Please retype all of the entries that follow, leaving the images out.

INPUT MATERIAL below:

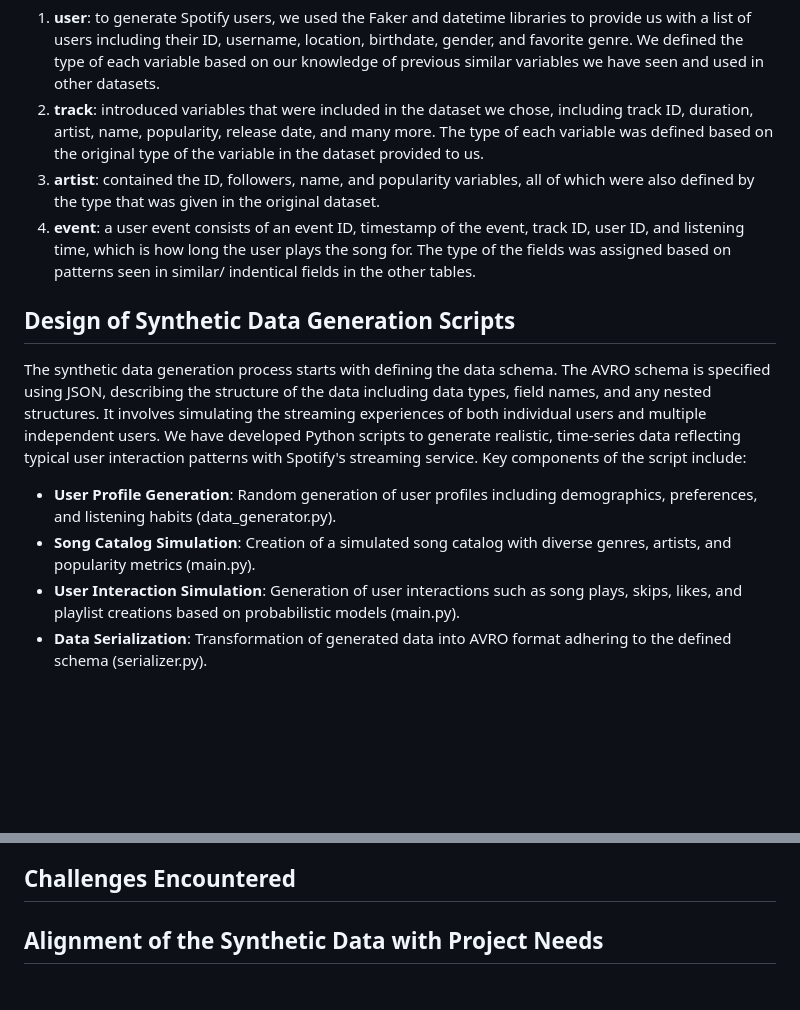
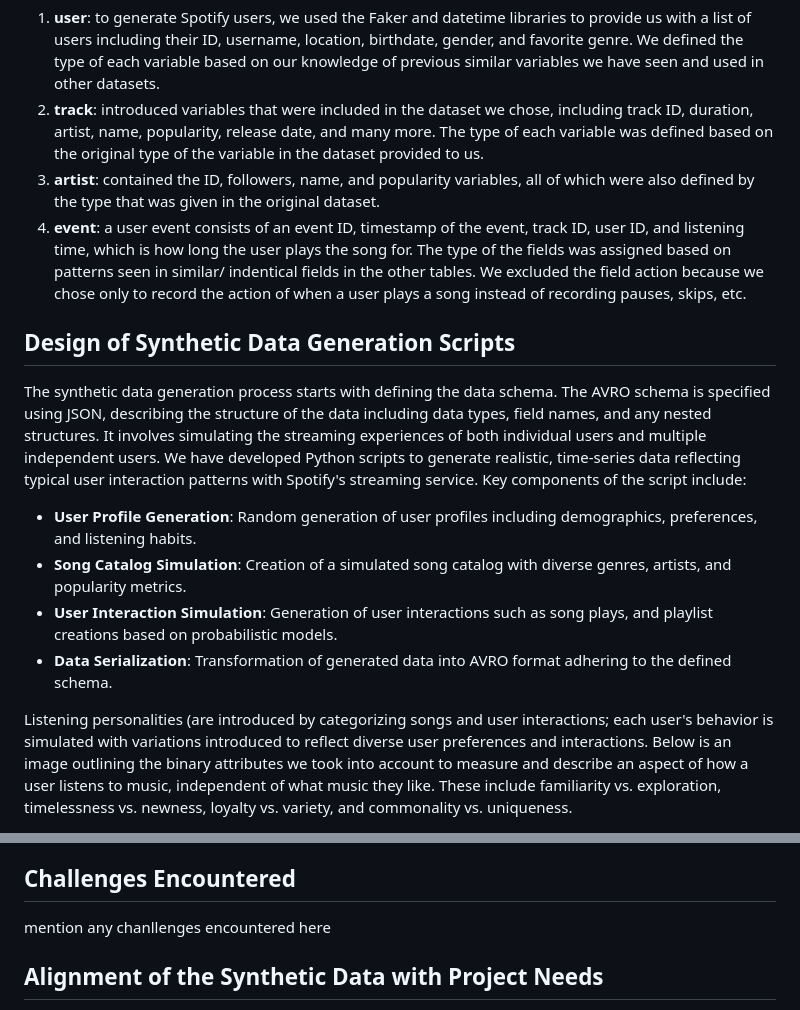
Before and after one commit to yassinex02/StreamAnalytics_GP, a Markdown page: README.md, 2 parts joined by grey strips. Drawn GitHub-style; blank space fills up the shorter version.

```diff
--- a/README.md
+++ b/README.md
@@ -21,13 +21,14 @@ Our group decided on 4 tables. The AVRO schema defines these entities along with
 1. **user**: to generate Spotify users, we used the Faker and datetime libraries to provide us with a list of users including their ID, username, location, birthdate, gender, and favorite genre. We defined the type of each variable based on our knowledge of previous similar variables we have seen and used in other datasets.
 2. **track**: introduced variables that were included in the dataset we chose, including track ID, duration, artist, name, popularity, release date, and many more. The type of each variable was defined based on the original type of the variable in the dataset provided to us.
 3. **artist**: contained the ID, followers, name, and popularity variables, all of which were also defined by the type that was given in the original dataset.
-4. **event**: a user event consists of an event ID, timestamp of the event, track ID, user ID, and listening time, which is how long the user plays the song for. The type of the fields was assigned based on patterns seen in similar/ indentical fields in the other tables.
+4. **event**: a user event consists of an event ID, timestamp of the event, track ID, user ID, and listening time, which is how long the user plays the song for. The type of the fields was assigned based on patterns seen in similar/ indentical fields in the other tables. We excluded the field action because we chose only to record the action of when a user plays a song instead of recording pauses, skips, etc.
 
 ## Design of Synthetic Data Generation Scripts
 The synthetic data generation process starts with defining the data schema. The AVRO schema is specified using JSON, describing the structure of the data including data types, field names, and any nested structures. It involves simulating the streaming experiences of both individual users and multiple independent users. We have developed Python scripts to generate realistic, time-series data reflecting typical user interaction patterns with Spotify's streaming service. Key components of the script include:
-- **User Profile Generation**: Random generation of user profiles including demographics, preferences, and listening habits (data_generator.py).
-- **Song Catalog Simulation**: Creation of a simulated song catalog with diverse genres, artists, and popularity metrics (main.py).
-- **User Interaction Simulation**: Generation of user interactions such as song plays, skips, likes, and playlist creations based on probabilistic models (main.py).
-- **Data Serialization**: Transformation of generated data into AVRO format adhering to the defined schema (serializer.py).
+- **User Profile Generation**: Random generation of user profiles including demographics, preferences, and listening habits.
+- **Song Catalog Simulation**: Creation of a simulated song catalog with diverse genres, artists, and popularity metrics.
+- **User Interaction Simulation**: Generation of user interactions such as song plays, and playlist creations based on probabilistic models.
+- **Data Serialization**: Transformation of generated data into AVRO format adhering to the defined schema.
 
+Listening personalities (are introduced by categorizing songs and user interactions; each user's behavior is simulated with variations introduced to reflect diverse user preferences and interactions. Below is an image outlining the binary attributes we took into account to measure and describe an aspect of how a user listens to music, independent of what music they like. These include familiarity vs. exploration, timelessness vs. newness, loyalty vs. variety, and commonality vs. uniqueness.
 
@@ -34,6 +39,6 @@ The synthetic data generation process starts with defining the data schema. The
 
 ## Challenges Encountered
-
+mention any chanllenges encountered here
 
 ## Alignment of the Synthetic Data with Project Needs
 The synthetic data generated closely aligns with the project's needs by providing a representative sample of user interactions and streaming experiences. It comprehensively reflects a similar structure to that seen in real-world data. The data feed enables analytics and insights generation for Spotify Wrapped, facilitating personalized user experiences and recommendations. Moving forward, continuous refinement and expansion of the data feed will further enhance its utility and relevance in understanding user preferences and enhancing the Spotify experience.
```
Also changed, not shown: other parts of README.md (+4 -0 lines).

End of INPUT MATERIAL.

## RESULT FOR THIS EXERCISE
Before and after one commit to yassinex02/StreamAnalytics_GP, a Markdown page: README.md, 2 parts joined by grey strips. Drawn GitHub-style; blank space fills up the shorter version.

```diff
--- a/README.md
+++ b/README.md
@@ -21,13 +21,14 @@ Our group decided on 4 tables. The AVRO schema defines these entities along with
 1. **user**: to generate Spotify users, we used the Faker and datetime libraries to provide us with a list of users including their ID, username, location, birthdate, gender, and favorite genre. We defined the type of each variable based on our knowledge of previous similar variables we have seen and used in other datasets.
 2. **track**: introduced variables that were included in the dataset we chose, including track ID, duration, artist, name, popularity, release date, and many more. The type of each variable was defined based on the original type of the variable in the dataset provided to us.
 3. **artist**: contained the ID, followers, name, and popularity variables, all of which were also defined by the type that was given in the original dataset.
-4. **event**: a user event consists of an event ID, timestamp of the event, track ID, user ID, and listening time, which is how long the user plays the song for. The type of the fields was assigned based on patterns seen in similar/ indentical fields in the other tables.
+4. **event**: a user event consists of an event ID, timestamp of the event, track ID, user ID, and listening time, which is how long the user plays the song for. The type of the fields was assigned based on patterns seen in similar/ indentical fields in the other tables. We excluded the field action because we chose only to record the action of when a user plays a song instead of recording pauses, skips, etc.
 
 ## Design of Synthetic Data Generation Scripts
 The synthetic data generation process starts with defining the data schema. The AVRO schema is specified using JSON, describing the structure of the data including data types, field names, and any nested structures. It involves simulating the streaming experiences of both individual users and multiple independent users. We have developed Python scripts to generate realistic, time-series data reflecting typical user interaction patterns with Spotify's streaming service. Key components of the script include:
-- **User Profile Generation**: Random generation of user profiles including demographics, preferences, and listening habits (data_generator.py).
-- **Song Catalog Simulation**: Creation of a simulated song catalog with diverse genres, artists, and popularity metrics (main.py).
-- **User Interaction Simulation**: Generation of user interactions such as song plays, skips, likes, and playlist creations based on probabilistic models (main.py).
-- **Data Serialization**: Transformation of generated data into AVRO format adhering to the defined schema (serializer.py).
+- **User Profile Generation**: Random generation of user profiles including demographics, preferences, and listening habits.
+- **Song Catalog Simulation**: Creation of a simulated song catalog with diverse genres, artists, and popularity metrics.
+- **User Interaction Simulation**: Generation of user interactions such as song plays, and playlist creations based on probabilistic models.
+- **Data Serialization**: Transformation of generated data into AVRO format adhering to the defined schema.
 
+Listening personalities (are introduced by categorizing songs and user interactions; each user's behavior is simulated with variations introduced to reflect diverse user preferences and interactions. Below is an image outlining the binary attributes we took into account to measure and describe an aspect of how a user listens to music, independent of what music they like. These include familiarity vs. exploration, timelessness vs. newness, loyalty vs. variety, and commonality vs. uniqueness.
 
@@ -34,6 +39,6 @@ The synthetic data generation process starts with defining the data schema. The
 
 ## Challenges Encountered
-
+mention any chanllenges encountered here
 
 ## Alignment of the Synthetic Data with Project Needs
 The synthetic data generated closely aligns with the project's needs by providing a representative sample of user interactions and streaming experiences. It comprehensively reflects a similar structure to that seen in real-world data. The data feed enables analytics and insights generation for Spotify Wrapped, facilitating personalized user experiences and recommendations. Moving forward, continuous refinement and expansion of the data feed will further enhance its utility and relevance in understanding user preferences and enhancing the Spotify experience.
```
Also changed, not shown: other parts of README.md (+4 -0 lines).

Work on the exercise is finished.